But first, WBEZ reporter Becky Vevea will join us to talk about the pressing Medicaid issue. Facing a gross imbalance, Gov. Quinn proposed cutting $2.7 billion from the state’s $14 billion Medicaid budget. The cuts would mean significant reductions in service. Some have made a case for focusing these cuts on services for the elderly and disabled, since they receive the vast majority of Medicaid spending. Other potential proposals might include reducing prescription coverage, eliminating hospice programs and palliative care for children, or reducing the quantity of renewals for things like eyeglasses, dentures and adult diapers. Gov. Quinn, who organized a research team to come up with some of these suggestions, has also proposed a cigarette tax hike, a suggestion that the Associated Press reports has been met with consternation. Meanwhile, the Chicago Tribune reports that many hospitals that depend on funding from Medicaid are already struggling after losing tax-exempt status for providing charitable care.

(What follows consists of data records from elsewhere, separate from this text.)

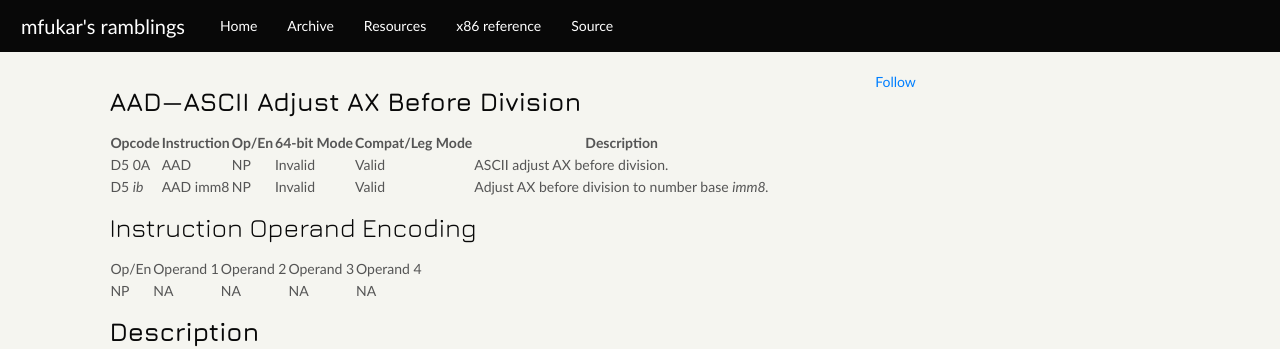
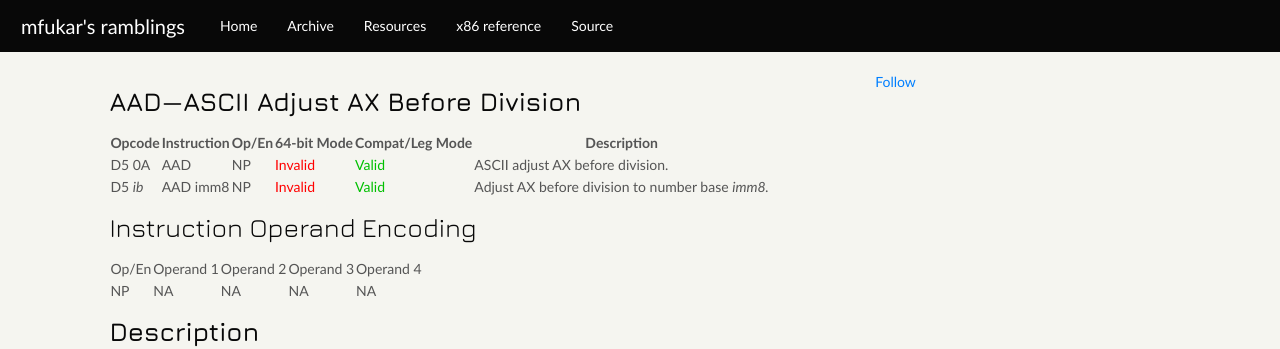
Before and after one commit to mfukar/mfukar.github.com, a Jekyll site: the page built from x86reference/instructions/AAD.html, in a window 1280 px wide. Shown: the top 349 px of the page. Built offline with Jekyll 4.4.1, drawn with Linux system fonts in a browser that asks for light colours; some web fonts are replaced; Markdown is read by kramdown in place of the engine named in the settings; comment, search, counter and statistics services are not loaded.

Commit message:
In-valid values

```diff
--- a/x86reference/instructions/AAD.html
+++ b/x86reference/instructions/AAD.html
@@ -16,15 +16,15 @@ title: AAD — ASCII Adjust AX Before Division
 		<td>D5 0A</td>
 		<td>AAD</td>
 		<td>NP</td>
-		<td>Invalid</td>
-		<td>Valid</td>
+		<td><span class="invalidValue">Invalid</span></td>
+		<td><span class="validValue">Valid</span></td>
 		<td>ASCII adjust AX before division.</td></tr>
 	<tr>
 		<td>D5 <em>ib</em></td>
 		<td>AAD imm8</td>
 		<td>NP</td>
-		<td>Invalid</td>
-		<td>Valid</td>
+		<td><span class="invalidValue">Invalid</span></td>
+		<td><span class="validValue">Valid</span></td>
 		<td>Adjust AX before division to number base <em>imm8.</em></td></tr></table>
 <h3>Instruction Operand Encoding</h3>
 <table>
```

Pensions are another looming disaster for Illinois, and Michael Puente will join us on to elucidate further how Illinois retirement spending came to be underfunded by $80 billion. Both House Speaker Michael Madigan and Senate President John Cullerton. according to Greg Hinz of Crain's Chicago Business, have made it clear that the pension issue must be a top priority. The Governor’s pension reform commission will report on proposed methods of closing the funding gap, such as freezing state pension increases, raising the retirement age and cutting back on retiree health insurance. Still, for years the state government has failed to make the appropriate deposits to the State Retirement System, and at this point, according to Bloomberg, it has only 36% of the funding it needs. Going forward, Illinoisans can expect to pay considerably higher rates into state pensions than ever before.
And finally, to round out our panel on budget decisions, Natalie Moore will share a few ways in which public schools could be hurt by decisions made in Springfield this week. CPS schools especially, accustomed to receiving block grants where other schools receive funding per pupil, could face the greatest reductions they have seen since the start of the recession. This would likely mean cuts in early childhood education, transportation and special education; the Bellevile News-Democrat reported in late March that programs for autistic students especially may be threatened. Also facing public schools, reports Vevea, are federal mandates for more stringent teacher evaluations and student assessments, which the state is bound to uphold but for which it has not received full funding.
Tune in to find out if the solutions to the debt crisis are right around the corner, or whether deliberations will drag on, and listen to our seasoned Springfield reporters discuss which sectors will feel the bear the brunt of Illinois’s new austerity.